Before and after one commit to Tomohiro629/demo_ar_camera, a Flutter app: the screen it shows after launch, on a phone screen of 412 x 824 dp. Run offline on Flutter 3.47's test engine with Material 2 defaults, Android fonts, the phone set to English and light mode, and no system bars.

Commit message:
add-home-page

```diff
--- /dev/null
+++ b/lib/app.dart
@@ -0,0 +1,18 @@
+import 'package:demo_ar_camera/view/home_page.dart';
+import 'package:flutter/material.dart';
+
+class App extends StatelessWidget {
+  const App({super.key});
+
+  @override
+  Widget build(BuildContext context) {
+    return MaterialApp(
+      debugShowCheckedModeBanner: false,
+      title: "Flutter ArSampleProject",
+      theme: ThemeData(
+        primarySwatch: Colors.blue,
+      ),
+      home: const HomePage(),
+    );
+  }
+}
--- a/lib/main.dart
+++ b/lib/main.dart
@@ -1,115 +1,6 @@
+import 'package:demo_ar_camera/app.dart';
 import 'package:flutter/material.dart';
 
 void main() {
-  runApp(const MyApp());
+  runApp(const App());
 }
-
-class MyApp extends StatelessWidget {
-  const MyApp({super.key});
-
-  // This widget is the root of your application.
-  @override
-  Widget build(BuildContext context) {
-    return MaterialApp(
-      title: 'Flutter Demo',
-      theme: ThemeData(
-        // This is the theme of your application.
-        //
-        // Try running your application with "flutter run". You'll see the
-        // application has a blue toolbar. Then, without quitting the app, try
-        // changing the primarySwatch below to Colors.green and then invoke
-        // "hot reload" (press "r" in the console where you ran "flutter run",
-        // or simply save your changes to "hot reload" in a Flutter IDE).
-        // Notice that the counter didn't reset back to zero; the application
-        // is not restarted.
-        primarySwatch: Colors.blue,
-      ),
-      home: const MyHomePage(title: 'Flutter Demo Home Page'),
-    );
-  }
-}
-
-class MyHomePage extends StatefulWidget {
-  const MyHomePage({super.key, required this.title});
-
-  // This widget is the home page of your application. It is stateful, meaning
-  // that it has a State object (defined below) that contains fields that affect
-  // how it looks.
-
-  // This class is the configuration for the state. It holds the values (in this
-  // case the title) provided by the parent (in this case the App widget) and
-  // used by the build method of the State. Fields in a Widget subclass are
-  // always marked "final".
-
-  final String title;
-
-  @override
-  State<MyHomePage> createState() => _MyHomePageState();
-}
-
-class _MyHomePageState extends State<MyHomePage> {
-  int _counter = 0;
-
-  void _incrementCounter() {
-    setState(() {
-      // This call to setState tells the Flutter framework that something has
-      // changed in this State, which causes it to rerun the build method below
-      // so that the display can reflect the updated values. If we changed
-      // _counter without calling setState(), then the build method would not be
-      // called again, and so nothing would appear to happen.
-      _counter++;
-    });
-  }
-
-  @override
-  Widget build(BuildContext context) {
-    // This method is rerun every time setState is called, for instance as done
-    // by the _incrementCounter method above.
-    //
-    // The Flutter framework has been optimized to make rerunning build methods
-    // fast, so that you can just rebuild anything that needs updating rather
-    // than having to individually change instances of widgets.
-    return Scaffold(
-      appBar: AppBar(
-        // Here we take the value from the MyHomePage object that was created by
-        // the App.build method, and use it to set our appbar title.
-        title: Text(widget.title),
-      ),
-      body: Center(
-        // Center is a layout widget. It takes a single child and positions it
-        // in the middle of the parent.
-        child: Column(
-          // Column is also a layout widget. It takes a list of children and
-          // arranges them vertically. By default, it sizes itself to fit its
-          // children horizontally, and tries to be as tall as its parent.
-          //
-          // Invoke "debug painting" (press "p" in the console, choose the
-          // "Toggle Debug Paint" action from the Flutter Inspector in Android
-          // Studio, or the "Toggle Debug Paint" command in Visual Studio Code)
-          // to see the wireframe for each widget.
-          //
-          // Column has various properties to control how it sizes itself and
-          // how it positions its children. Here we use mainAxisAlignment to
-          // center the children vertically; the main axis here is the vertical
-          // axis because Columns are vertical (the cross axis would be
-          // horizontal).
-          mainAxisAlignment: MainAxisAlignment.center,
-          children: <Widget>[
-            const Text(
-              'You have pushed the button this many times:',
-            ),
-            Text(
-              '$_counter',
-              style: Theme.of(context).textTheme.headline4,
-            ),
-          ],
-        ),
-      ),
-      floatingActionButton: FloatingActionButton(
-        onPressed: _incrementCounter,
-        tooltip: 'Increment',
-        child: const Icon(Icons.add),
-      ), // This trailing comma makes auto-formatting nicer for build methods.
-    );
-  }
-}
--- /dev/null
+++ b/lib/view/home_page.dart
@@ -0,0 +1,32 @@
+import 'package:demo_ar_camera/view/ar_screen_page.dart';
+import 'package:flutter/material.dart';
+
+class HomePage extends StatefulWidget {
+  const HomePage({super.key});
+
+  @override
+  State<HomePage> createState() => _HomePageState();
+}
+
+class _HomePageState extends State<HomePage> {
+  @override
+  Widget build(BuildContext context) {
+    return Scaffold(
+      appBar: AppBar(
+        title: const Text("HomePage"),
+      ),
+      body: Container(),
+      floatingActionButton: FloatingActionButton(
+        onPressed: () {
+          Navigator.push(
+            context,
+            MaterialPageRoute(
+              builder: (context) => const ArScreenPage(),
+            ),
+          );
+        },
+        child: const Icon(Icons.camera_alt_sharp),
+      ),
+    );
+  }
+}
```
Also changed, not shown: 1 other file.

## PROBLEM DETAILS
What lines above contain "import"? Copy them out.

## YOUR SOLUTION
+import 'package:demo_ar_camera/view/home_page.dart';
+import 'package:flutter/material.dart';
+import 'package:demo_ar_camera/app.dart';
 import 'package:flutter/material.dart';
+import 'package:demo_ar_camera/view/ar_screen_page.dart';
+import 'package:flutter/material.dart';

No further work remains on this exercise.